▶ Exercise details: Everything in the records must be copied exactly, apart from the pictures.
<<<<
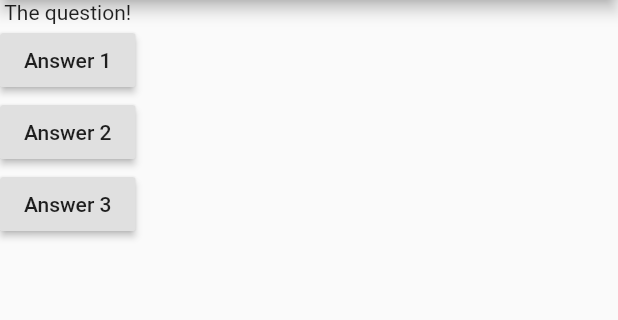
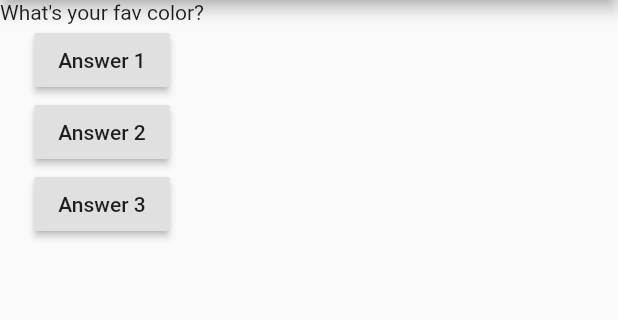
Before and after one commit to bbun0639/first_app, a Flutter app: the screen it shows after launch, after a tap on "Answer 1", on a phone screen of 412 x 824 dp, the part 84-404 px from its top. Run offline on Flutter 3.47's test engine with Material 2 defaults, Android fonts, the phone set to English and light mode, and no system bars.

Commit message:
Select question at index (0,1,2,..)

```diff
--- a/lib/main.dart
+++ b/lib/main.dart
@@ -7,11 +7,9 @@ import 'package:flutter/material.dart';
 void main() => runApp(MyApp());
 
 class MyApp extends StatelessWidget {
-
-  void answerQuestions(){
-    print('Answer chosen!');
+  void answerQuestions() {
+    print('Any Answer chosen!');
   }
-
 
   //inheritance by 'extends'
   @override //decorator
@@ -27,18 +25,23 @@ class MyApp extends StatelessWidget {
         ),
         body: Column(
           children: [
-            Text('The question!'),
+            Text(
+              //questions.elementAt(0),
+              questions[0],
+            ),
             RaisedButton(
               child: Text('Answer 1'),
               onPressed: answerQuestions,
             ),
             RaisedButton(
               child: Text('Answer 2'),
-              onPressed: () => print('Answer 2 chosen!'), //Anonymous () function
+              onPressed: () =>
+                  print('Answer 2 chosen!'), //Anonymous () function
             ),
             RaisedButton(
               child: Text('Answer 3'),
-              onPressed: () {   //Anonymous () function
+              onPressed: () {
+                //Anonymous () function
                 //..
                 print('Answer 3 chosen!');
               },
```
>>>>
▶ Your solution:
Before and after one commit to bbun0639/first_app, a Flutter app: the screen it shows after launch, after a tap on "Answer 1", on a phone screen of 412 x 824 dp, the part 84-404 px from its top. Run offline on Flutter 3.47's test engine with Material 2 defaults, Android fonts, the phone set to English and light mode, and no system bars.

Commit message:
Select question at index (0,1,2,..)

```diff
--- a/lib/main.dart
+++ b/lib/main.dart
@@ -7,11 +7,9 @@ import 'package:flutter/material.dart';
 void main() => runApp(MyApp());
 
 class MyApp extends StatelessWidget {
-
-  void answerQuestions(){
-    print('Answer chosen!');
+  void answerQuestions() {
+    print('Any Answer chosen!');
   }
-
 
   //inheritance by 'extends'
   @override //decorator
@@ -27,18 +25,23 @@ class MyApp extends StatelessWidget {
         ),
         body: Column(
           children: [
-            Text('The question!'),
+            Text(
+              //questions.elementAt(0),
+              questions[0],
+            ),
             RaisedButton(
               child: Text('Answer 1'),
               onPressed: answerQuestions,
             ),
             RaisedButton(
               child: Text('Answer 2'),
-              onPressed: () => print('Answer 2 chosen!'), //Anonymous () function
+              onPressed: () =>
+                  print('Answer 2 chosen!'), //Anonymous () function
             ),
             RaisedButton(
               child: Text('Answer 3'),
-              onPressed: () {   //Anonymous () function
+              onPressed: () {
+                //Anonymous () function
                 //..
                 print('Answer 3 chosen!');
               },
```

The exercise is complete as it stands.